I found the following quote from one of Obama’s speeches on his campaign website:
“We are greater together than we are on our own. I believe that this country succeeds when everyone gets a fair shot, when everyone does their fair share, and when everyone plays by the same rules.”
After reading this quote, I wondered if the discourse of “a fair shot” is a useful way to put forth a political agenda. On one hand, this is a standard political line designed to offend no one. After all, virtually no one is against a fair shot. Voters can also read this as support for whatever definition of fairness they adhere to and apply it to any topic they desire. On the other hand, the malleability of such statements leaves the public without much concrete information about a politician’s positions or their values. Beyond vagueness, however, I find the framework often reduces our understanding of opportunity to possibility rather than likelihood.
I realize Obama’s speech refers to economic opportunity, but here I am going to interrogate “a fair shot” using the “cultural” issue of marriage. Voters will decide ballot questions on same-sex marriage in several States this election year. Both sides can argue their positions while adhering to the “fair shot” rhetoric. For example, a same-sex marriage proponent could view Obama’s statement as support for everyone, regardless of sexual orientation, to have the right to marry whomever they might wish to marry. Of course, those opposed to same-sex marriage would object. Those opponents have long argued that a fair shot at marriage already exists – as long as you define marriage as a union between one man and one woman. Opponents of same-sex marriage point out that there is no law preventing consenting adults from choosing such an arrangement.
Pundits classify the heated debates surrounding these contests as part of a “culture war.” Yet, both sides value marriage as a positive goal for two people. In addition, both sides focus on the possibility of marriage rather than the likelihood. Obviously, the likelihood that a gay couple will marry is irrelevant in a State where it is illegal. However, when we agree, across a “culture war” that marriage is a positive outcome, we should also ask why some social groups have different likelihoods of marrying. For homosexuals the answer is obvious. Homosexuals are less likely to marry because most States don’t recognize their preferred relationships. But, how do we explain the disparities by social class?
Unlike marriage disparity between homosexuals and heterosexuals most Americans believe that the disparities by social class constitute a social problem. The federal government has intervened to promote marriage among the poor through welfare reform initiatives. While politicians promote marriage and government programs now encourage marriage, Randles (2012) points out that the poor are less likely to feel that they are ready for marriage as the “economic bar to marriage” rises. Low-income couples increasingly cite a lack of financial stability “as one of the main reasons they delay or avoid marriage” (Randles 2012). While members of every social class have the same opportunities to marry, the varying degrees of financial stability lead to a marriage gap. Many view that marriage gap rather than the financial disparities that underlie it as the primary social problem.

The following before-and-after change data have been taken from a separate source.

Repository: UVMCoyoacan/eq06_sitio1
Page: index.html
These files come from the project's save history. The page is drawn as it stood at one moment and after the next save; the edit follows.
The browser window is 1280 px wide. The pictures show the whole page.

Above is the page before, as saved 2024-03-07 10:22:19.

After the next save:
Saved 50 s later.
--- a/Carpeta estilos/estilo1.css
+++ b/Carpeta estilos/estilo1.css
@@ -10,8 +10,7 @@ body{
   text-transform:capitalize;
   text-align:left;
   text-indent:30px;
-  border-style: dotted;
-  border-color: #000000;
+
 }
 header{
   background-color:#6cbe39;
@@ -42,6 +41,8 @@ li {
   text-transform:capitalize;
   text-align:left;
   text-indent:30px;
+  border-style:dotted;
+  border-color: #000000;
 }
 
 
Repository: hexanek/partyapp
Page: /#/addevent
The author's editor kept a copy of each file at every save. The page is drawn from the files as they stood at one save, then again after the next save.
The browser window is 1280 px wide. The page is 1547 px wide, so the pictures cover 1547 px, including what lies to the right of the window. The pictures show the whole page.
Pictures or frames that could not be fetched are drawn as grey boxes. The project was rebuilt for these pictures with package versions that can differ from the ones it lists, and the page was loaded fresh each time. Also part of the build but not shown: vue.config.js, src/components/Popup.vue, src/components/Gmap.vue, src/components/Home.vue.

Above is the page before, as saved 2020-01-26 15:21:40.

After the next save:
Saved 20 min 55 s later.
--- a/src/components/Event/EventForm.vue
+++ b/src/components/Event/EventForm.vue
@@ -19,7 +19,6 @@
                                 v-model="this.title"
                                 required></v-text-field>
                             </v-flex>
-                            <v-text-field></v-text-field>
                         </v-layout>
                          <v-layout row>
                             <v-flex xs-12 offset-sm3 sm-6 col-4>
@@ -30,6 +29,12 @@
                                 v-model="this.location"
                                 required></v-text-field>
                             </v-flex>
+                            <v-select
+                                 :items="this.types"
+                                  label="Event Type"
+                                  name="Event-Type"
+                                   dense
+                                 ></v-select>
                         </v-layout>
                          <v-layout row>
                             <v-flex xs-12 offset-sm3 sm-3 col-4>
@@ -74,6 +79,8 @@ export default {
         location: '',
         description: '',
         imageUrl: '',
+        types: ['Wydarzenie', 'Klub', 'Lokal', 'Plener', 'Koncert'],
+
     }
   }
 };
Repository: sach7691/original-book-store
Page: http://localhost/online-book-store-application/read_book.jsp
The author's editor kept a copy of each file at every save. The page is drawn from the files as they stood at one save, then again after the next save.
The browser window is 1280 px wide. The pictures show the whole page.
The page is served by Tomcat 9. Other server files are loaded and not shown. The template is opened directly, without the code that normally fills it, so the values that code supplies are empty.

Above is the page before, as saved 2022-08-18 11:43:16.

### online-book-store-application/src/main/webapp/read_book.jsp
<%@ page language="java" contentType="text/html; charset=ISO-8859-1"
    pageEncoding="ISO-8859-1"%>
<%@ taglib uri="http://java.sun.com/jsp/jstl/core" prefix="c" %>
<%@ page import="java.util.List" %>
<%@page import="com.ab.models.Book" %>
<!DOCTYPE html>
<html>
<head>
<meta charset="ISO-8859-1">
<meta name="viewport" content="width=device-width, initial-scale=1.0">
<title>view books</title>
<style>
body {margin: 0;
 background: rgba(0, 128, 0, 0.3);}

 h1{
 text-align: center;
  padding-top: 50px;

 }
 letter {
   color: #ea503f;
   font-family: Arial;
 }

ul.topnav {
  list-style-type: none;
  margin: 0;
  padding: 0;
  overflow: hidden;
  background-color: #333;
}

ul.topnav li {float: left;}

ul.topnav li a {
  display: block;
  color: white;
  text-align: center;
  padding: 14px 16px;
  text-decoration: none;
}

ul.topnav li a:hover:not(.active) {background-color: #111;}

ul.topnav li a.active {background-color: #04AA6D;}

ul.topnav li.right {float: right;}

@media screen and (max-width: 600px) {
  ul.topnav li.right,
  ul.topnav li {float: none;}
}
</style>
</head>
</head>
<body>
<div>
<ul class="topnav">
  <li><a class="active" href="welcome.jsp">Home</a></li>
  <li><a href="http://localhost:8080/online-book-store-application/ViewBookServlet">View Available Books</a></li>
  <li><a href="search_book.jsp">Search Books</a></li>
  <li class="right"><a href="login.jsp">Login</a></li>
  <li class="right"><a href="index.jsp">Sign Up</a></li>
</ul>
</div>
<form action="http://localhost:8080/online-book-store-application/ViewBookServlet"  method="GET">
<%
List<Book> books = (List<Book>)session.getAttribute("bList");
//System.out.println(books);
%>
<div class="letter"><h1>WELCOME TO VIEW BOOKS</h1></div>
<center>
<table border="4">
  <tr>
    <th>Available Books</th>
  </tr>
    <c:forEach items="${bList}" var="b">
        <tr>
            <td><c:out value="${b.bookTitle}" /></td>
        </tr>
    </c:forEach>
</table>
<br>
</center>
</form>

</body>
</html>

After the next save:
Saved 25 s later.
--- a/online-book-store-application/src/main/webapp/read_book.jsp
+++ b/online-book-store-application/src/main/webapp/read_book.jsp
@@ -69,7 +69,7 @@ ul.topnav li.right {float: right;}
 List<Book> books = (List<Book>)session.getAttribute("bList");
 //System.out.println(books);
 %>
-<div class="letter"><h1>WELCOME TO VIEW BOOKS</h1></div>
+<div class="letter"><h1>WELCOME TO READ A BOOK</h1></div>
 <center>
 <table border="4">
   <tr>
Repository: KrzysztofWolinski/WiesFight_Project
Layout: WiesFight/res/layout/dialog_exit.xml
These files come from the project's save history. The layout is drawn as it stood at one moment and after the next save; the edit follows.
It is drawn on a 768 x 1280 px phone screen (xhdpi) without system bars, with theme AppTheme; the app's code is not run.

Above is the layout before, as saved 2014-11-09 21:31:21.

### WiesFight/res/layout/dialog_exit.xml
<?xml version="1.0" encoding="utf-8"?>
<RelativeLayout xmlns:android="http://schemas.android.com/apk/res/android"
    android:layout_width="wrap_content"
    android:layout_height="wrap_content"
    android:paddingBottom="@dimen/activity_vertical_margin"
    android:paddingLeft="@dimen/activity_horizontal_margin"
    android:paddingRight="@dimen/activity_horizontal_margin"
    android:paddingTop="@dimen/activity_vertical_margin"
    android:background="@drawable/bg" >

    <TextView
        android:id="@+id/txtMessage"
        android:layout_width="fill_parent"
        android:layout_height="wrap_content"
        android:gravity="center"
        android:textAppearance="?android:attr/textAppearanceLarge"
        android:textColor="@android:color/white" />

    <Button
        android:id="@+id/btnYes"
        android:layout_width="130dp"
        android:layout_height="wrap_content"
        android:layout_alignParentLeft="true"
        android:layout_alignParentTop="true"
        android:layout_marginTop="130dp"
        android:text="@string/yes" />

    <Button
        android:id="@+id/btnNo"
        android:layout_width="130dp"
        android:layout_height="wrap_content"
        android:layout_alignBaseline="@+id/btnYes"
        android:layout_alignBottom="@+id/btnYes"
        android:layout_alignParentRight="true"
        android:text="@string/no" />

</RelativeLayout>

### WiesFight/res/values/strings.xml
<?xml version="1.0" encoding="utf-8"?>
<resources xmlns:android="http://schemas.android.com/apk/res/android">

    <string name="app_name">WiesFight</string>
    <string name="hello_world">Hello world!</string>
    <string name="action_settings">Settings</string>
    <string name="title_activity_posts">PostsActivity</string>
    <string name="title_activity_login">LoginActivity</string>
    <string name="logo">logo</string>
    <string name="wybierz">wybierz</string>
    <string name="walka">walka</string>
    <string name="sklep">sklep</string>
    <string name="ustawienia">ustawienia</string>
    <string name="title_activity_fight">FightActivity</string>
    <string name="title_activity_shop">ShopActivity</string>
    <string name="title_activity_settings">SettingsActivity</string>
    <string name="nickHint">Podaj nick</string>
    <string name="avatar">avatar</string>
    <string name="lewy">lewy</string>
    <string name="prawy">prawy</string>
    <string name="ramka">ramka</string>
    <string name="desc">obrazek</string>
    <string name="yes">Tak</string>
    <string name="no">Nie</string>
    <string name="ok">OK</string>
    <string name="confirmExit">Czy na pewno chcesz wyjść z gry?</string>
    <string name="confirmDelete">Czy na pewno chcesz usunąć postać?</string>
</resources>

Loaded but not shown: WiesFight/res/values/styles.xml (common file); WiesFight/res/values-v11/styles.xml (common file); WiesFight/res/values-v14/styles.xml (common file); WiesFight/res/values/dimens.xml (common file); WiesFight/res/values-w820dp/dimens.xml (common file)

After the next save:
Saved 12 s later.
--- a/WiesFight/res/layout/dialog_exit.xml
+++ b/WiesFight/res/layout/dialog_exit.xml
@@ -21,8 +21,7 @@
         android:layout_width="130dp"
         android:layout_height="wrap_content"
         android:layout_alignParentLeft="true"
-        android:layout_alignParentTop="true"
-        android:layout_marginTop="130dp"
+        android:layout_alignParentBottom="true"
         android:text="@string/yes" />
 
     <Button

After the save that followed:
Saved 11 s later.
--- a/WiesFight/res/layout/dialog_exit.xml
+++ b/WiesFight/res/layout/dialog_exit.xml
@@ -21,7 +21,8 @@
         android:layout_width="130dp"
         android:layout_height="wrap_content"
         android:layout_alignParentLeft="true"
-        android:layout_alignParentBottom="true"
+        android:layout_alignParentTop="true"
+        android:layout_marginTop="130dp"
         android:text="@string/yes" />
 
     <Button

After all, at the most superficial level, everyone has, regardless of social class, a “fair shot” at marriage. The failure to take this shot implies, for many, that the unwed have not done their “fair share” in working toward a committed relationship and perhaps they want to play by a different set of rules. Conservatives have consistently cited such an attitude as a key factor contributing to poverty. However, as Radling (2012) points out, “Instead of thinking that marriage can prevent poverty, as marriage promotion policies advocate, the sociological research on why the poor marry less urges us to reverse this reasoning: poverty prevents marriage.” When we view poverty as the cause and low marriage rates as the effect, poverty prevents a “fair shot.”
Randles (2012) does see some signs that the government has begun to “take a more comprehensive approach.” However, I wonder how much traction such programs can get without deepening our understanding of fairness.
The freedom to marry will likely further be extended to same-sex couples after 2012. However, if we value marriage for our citizens (and I’ve never heard a politician say s/he does not) then we might want to broaden our concepts of freedom and fairness. Is the existence of the possibility of a stable marriage (or the possibility of a living-wage job) how we should measure fairness? And how much should freedom be dependent upon the likelihood that one will exercise a right?